Saudi Arabia is cleverly remaining outside any official involvement in the conflict and focusing on its international reputation-building and new strategic projects which will help advancing Saudi leadership in the region. The approach is facilitated by the fact that the Kingdon’s rulers don’t like Hamas. In reality, many of the governments in the Middle East and Northern Africa don’t like it either. The leaders of Egypt, Jordan, United Arab Emirates and Bahrain see Hamas and its revolutionary brand of so-called “political Islam” as a threat to their secular rule.

On Saturday November 25, following the commencement of the truce, there were documented instances of new missile launches targeting Israel from a distance of 2,000km (1,240 miles). Despite these attempts, none of the projectiles successfully penetrated the robust defensive measures in place, including the presence of US Navy destroyers in the Red Sea, an Israeli Navy corvette patrolling international waters near the top of the Gulf of Aqaba, and Israeli Air Force aircraft on standby to intercept any projectiles that might breach the maritime defenses.

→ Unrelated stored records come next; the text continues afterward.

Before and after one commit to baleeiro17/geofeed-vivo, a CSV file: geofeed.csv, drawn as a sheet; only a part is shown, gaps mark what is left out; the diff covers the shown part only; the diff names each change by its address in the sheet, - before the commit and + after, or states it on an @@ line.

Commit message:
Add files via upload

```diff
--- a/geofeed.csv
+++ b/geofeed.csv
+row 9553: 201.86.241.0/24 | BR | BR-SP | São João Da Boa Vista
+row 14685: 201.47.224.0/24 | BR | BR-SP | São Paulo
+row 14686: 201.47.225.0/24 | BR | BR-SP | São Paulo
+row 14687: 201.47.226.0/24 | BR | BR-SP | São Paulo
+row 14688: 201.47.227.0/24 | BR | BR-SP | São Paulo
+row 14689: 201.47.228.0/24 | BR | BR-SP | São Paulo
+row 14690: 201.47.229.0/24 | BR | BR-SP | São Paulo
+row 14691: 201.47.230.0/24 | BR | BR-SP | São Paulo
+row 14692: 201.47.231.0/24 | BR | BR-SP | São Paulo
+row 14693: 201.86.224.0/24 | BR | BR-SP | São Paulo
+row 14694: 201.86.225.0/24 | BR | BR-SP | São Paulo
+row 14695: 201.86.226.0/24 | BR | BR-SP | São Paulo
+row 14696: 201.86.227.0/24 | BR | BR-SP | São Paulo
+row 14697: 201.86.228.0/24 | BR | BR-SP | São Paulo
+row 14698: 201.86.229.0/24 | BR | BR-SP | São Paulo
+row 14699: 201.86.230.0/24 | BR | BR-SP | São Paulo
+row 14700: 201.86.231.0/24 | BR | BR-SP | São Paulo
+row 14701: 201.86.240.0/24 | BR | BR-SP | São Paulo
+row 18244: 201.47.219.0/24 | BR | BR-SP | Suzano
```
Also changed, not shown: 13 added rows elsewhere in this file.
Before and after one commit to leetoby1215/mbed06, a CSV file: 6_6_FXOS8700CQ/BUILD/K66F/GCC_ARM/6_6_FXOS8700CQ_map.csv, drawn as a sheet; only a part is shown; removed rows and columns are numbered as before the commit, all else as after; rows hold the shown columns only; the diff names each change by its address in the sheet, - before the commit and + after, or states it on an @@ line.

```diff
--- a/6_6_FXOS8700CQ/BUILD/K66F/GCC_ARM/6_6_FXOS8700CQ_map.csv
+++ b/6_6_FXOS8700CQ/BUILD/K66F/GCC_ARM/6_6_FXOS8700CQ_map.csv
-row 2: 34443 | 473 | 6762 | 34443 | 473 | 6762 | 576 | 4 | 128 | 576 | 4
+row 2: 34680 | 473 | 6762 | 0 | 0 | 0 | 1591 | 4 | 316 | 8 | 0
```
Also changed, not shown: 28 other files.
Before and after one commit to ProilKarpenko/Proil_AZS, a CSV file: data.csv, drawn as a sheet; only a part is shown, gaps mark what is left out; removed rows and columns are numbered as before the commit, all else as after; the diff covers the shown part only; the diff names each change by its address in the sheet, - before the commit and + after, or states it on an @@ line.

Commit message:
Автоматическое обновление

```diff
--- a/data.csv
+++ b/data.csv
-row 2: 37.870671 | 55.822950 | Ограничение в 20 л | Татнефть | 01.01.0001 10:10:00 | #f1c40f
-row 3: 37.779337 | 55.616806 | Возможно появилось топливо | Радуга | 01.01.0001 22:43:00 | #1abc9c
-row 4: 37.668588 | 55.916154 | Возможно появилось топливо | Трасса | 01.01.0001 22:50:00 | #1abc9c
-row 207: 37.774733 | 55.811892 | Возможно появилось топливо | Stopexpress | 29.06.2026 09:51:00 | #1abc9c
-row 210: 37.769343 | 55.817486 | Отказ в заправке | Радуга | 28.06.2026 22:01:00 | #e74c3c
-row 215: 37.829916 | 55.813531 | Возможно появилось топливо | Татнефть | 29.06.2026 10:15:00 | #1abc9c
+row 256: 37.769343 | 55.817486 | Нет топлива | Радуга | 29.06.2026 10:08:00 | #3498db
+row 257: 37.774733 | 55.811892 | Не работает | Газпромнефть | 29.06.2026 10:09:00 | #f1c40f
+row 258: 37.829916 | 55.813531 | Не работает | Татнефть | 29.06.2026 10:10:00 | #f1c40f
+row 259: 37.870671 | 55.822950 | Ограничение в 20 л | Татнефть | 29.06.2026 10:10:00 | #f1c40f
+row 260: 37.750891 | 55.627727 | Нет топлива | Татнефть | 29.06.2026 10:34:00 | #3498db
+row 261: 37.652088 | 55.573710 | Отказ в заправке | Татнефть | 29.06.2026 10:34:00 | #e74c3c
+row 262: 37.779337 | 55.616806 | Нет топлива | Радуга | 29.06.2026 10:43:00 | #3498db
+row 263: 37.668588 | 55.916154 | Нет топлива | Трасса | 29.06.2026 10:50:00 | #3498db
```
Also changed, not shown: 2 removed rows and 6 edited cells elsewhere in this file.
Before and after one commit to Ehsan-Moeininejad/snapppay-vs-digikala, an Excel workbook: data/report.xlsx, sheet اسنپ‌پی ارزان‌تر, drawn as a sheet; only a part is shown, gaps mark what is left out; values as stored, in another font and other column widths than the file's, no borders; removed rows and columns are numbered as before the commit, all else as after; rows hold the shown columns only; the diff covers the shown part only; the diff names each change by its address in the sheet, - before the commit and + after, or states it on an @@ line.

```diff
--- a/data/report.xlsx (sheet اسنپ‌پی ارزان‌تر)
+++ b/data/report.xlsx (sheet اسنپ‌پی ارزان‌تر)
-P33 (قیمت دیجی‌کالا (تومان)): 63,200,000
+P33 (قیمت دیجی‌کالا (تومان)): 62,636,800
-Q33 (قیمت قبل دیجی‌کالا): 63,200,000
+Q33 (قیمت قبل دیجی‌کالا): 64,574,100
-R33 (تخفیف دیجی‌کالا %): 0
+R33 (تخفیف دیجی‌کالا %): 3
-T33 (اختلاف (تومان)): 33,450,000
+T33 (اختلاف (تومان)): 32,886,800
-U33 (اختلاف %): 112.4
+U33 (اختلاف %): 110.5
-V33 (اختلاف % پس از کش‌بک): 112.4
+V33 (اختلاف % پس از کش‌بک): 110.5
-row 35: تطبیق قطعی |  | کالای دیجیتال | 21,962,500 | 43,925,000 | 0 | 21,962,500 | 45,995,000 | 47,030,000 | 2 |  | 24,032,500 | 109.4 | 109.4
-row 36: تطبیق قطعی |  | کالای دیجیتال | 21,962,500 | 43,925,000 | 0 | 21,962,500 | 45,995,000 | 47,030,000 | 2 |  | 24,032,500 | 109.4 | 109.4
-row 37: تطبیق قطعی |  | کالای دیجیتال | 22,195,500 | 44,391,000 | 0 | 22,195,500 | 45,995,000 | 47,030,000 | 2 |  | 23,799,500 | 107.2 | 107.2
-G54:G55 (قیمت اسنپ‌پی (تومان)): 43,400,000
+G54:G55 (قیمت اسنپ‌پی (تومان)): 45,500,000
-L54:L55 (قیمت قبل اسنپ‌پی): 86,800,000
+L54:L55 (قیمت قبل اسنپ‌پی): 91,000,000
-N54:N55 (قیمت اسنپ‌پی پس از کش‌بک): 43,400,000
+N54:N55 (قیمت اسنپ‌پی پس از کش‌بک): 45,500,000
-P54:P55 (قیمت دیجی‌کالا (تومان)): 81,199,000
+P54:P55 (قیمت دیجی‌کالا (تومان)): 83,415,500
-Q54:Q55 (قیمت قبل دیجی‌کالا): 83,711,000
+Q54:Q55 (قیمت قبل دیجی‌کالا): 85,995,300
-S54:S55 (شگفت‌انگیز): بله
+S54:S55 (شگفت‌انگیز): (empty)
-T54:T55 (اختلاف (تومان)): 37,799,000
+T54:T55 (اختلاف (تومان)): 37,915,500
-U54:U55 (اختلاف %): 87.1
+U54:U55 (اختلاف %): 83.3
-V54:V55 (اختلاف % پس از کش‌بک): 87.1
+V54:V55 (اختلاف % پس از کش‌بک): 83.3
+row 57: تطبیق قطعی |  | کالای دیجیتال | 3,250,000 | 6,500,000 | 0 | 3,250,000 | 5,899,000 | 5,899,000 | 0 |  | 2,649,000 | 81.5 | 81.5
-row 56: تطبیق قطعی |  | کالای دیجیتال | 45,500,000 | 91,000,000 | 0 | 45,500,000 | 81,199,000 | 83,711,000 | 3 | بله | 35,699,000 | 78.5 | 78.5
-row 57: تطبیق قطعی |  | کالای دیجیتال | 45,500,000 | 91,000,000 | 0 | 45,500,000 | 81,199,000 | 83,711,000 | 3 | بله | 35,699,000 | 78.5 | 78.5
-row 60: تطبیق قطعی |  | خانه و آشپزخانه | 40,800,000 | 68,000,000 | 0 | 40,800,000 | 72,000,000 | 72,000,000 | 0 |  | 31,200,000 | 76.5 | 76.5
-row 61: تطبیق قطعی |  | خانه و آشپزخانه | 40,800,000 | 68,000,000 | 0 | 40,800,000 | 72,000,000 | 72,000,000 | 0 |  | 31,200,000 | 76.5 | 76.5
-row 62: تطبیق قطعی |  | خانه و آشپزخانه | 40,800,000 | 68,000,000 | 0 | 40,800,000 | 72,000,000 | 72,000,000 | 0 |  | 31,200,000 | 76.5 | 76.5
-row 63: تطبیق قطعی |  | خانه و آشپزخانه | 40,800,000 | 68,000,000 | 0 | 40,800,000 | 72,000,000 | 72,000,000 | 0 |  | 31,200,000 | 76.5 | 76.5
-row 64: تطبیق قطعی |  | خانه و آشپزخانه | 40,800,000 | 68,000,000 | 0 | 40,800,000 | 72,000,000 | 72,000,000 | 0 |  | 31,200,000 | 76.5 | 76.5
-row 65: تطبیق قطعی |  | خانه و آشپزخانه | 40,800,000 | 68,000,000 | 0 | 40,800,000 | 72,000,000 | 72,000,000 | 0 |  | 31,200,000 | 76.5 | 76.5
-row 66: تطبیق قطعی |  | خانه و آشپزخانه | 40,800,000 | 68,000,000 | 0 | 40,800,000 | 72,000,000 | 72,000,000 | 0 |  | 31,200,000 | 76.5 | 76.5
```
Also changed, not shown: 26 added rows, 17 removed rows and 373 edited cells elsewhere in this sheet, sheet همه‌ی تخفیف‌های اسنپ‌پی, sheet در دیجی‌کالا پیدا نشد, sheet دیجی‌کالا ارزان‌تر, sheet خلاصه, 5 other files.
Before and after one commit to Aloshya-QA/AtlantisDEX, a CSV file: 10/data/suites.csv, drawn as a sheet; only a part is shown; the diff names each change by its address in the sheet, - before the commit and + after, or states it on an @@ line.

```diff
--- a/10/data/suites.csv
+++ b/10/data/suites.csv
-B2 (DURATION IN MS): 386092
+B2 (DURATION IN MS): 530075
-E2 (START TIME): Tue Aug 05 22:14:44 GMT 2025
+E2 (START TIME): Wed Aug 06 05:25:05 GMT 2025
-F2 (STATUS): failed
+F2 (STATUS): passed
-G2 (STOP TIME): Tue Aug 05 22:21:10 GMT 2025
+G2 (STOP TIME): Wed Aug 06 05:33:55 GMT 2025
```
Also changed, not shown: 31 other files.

A foreign affairs meeting held last week at Downing Street confirmed that the UK’s foreign policy regarding the Israel-Hamas conflict is in alignment with its allies, including the US. In practical terms this translates into support for humanitarian pauses, releases of hostages held by Hamas, and military operations against Hamas.

Prime Minister Sunak and members of the Cabinet refrained from mentioning a ceasefire in their statements as a pre-requisite for a cessation of hostilities between Israel and Hamas.

UK Foreign Secretary David Cameron visited Jerusalem and Ramallah on Thursday 24th and Friday 25th November, where he met with Israeli President Herzog, Prime Minister Netanyahu, and leaders of the Palestinian Authority. In this instance the UK and Lord Cameron once again showed support for Israel and voiced concerns about civilian casualties in Gaza.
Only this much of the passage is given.